------ Study material

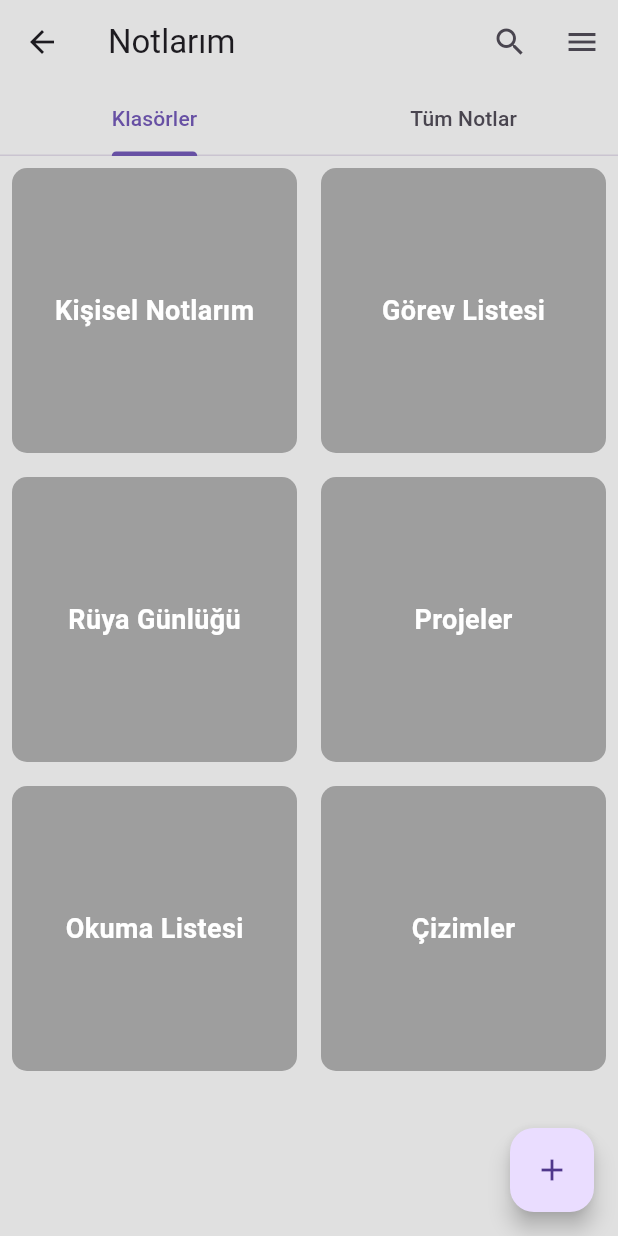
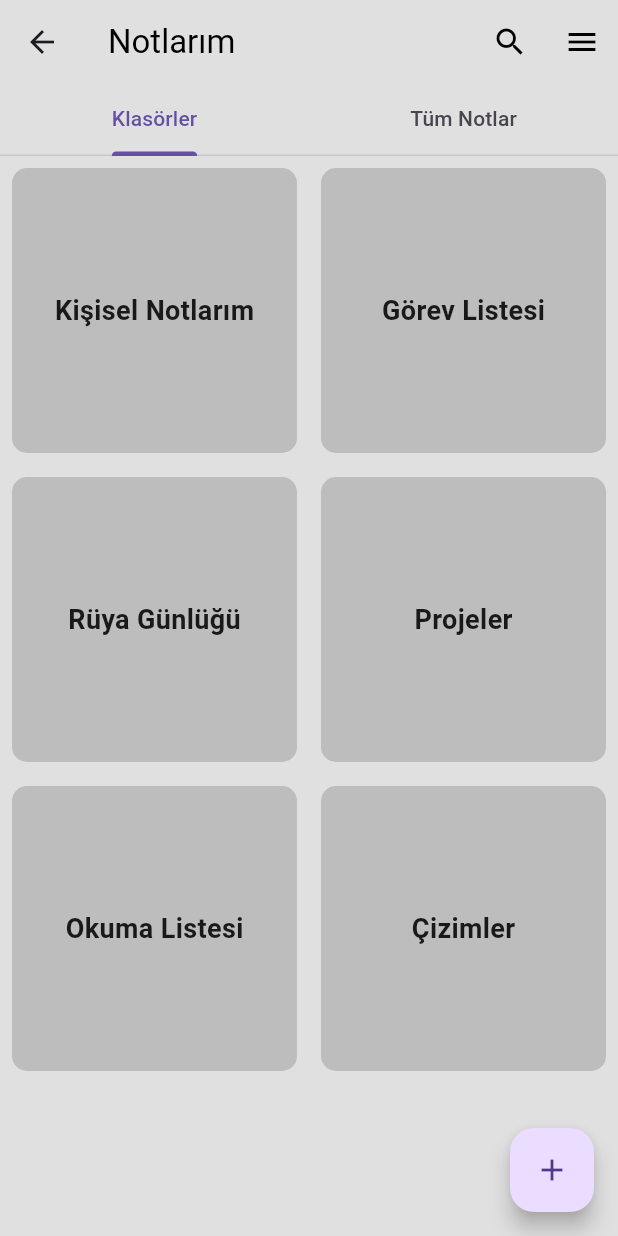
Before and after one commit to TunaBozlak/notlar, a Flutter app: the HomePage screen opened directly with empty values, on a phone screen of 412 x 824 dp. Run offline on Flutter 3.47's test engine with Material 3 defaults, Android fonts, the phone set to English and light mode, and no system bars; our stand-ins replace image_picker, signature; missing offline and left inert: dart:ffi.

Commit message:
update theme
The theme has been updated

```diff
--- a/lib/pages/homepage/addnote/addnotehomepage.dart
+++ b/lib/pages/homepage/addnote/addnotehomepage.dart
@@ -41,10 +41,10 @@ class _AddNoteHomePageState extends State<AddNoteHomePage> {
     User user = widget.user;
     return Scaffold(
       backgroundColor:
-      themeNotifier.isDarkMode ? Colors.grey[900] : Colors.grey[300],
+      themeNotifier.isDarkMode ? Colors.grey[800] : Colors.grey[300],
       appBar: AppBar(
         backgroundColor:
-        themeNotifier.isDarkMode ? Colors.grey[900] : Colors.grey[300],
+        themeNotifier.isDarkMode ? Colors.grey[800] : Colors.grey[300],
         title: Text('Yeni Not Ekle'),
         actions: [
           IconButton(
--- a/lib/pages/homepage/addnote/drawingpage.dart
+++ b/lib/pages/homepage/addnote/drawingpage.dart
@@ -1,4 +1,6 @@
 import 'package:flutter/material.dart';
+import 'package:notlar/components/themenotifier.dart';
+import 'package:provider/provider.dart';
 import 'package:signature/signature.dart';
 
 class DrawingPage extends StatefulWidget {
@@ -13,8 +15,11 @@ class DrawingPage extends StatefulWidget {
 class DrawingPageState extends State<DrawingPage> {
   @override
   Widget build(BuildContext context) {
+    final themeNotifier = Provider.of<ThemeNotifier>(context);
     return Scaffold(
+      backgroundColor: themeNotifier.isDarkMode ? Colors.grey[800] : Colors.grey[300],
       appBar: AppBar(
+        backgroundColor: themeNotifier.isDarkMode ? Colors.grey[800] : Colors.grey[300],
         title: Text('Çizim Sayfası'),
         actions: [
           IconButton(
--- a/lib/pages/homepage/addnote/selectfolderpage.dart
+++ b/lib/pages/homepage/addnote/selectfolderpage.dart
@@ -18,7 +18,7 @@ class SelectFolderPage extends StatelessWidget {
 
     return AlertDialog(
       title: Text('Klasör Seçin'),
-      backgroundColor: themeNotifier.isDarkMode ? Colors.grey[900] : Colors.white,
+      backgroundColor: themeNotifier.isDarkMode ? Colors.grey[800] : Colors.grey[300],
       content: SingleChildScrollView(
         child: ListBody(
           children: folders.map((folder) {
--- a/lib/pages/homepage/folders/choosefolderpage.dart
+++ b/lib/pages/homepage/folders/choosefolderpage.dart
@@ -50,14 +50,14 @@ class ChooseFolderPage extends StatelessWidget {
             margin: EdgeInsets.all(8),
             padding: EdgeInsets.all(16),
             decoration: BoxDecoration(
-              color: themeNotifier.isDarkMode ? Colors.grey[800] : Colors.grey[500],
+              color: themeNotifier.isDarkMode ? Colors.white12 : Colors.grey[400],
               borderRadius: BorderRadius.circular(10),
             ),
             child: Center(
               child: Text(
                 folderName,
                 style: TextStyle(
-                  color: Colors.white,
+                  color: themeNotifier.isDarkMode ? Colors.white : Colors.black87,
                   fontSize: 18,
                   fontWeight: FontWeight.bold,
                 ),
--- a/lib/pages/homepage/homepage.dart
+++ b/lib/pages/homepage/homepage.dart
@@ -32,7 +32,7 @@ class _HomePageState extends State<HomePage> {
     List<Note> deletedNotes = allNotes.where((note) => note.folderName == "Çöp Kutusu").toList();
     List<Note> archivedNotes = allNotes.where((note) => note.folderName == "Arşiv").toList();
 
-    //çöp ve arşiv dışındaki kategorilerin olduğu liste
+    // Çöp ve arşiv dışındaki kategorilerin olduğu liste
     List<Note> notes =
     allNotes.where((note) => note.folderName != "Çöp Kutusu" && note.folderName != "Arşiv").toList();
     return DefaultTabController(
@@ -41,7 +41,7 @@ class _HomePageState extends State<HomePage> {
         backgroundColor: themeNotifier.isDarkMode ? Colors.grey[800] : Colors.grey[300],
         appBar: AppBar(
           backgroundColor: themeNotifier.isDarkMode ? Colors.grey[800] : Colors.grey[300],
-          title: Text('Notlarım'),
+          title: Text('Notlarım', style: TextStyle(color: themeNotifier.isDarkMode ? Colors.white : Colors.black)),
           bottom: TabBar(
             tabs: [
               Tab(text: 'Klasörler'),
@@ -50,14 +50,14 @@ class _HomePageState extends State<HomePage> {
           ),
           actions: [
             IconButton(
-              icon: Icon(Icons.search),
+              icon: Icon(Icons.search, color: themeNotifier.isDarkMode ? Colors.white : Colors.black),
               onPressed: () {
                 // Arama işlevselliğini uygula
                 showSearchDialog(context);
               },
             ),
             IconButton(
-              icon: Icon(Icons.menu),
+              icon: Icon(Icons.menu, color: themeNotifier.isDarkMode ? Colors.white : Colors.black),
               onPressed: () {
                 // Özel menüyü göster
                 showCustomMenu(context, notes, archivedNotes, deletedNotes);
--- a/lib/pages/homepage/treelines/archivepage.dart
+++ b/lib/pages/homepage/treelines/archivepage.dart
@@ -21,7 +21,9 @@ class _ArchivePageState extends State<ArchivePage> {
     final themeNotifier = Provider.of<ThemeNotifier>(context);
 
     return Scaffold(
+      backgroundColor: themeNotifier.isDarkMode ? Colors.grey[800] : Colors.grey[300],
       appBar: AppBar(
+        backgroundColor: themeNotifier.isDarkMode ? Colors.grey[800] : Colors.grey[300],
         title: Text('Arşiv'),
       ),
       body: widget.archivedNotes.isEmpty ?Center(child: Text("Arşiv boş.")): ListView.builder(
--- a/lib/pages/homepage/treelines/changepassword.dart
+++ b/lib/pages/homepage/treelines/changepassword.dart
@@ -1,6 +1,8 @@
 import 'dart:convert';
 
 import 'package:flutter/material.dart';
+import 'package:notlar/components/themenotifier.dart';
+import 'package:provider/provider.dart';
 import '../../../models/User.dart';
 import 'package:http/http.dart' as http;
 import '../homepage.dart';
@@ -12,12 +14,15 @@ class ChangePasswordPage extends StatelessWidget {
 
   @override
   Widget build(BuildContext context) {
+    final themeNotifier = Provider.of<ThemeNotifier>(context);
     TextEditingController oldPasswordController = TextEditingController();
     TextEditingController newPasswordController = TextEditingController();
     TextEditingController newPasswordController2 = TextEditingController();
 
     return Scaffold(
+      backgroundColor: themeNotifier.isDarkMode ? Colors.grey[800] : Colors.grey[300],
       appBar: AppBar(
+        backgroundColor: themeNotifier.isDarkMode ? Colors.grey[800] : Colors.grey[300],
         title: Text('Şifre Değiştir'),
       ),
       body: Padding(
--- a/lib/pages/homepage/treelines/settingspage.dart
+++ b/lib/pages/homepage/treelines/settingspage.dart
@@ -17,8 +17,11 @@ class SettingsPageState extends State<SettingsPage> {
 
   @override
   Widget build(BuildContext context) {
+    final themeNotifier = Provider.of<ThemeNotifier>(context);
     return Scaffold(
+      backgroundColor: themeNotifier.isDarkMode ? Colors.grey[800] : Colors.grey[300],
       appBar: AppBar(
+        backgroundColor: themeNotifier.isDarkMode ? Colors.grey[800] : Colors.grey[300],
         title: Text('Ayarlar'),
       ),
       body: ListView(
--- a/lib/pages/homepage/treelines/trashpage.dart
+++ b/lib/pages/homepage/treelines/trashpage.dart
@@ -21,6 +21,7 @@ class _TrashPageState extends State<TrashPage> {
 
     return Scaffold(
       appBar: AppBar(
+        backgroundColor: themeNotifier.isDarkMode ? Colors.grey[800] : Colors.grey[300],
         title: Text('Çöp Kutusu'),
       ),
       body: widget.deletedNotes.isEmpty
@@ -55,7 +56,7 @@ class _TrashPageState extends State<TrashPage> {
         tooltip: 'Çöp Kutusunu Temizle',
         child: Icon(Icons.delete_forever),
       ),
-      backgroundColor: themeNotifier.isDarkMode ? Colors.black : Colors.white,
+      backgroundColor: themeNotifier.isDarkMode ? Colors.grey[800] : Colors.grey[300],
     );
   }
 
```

------------

## Action item
Take the word "folderName" and find each line of the material that contains it. Copy those lines.

## Finished task
                 folderName,
     List<Note> deletedNotes = allNotes.where((note) => note.folderName == "Çöp Kutusu").toList();
     List<Note> archivedNotes = allNotes.where((note) => note.folderName == "Arşiv").toList();
     allNotes.where((note) => note.folderName != "Çöp Kutusu" && note.folderName != "Arşiv").toList();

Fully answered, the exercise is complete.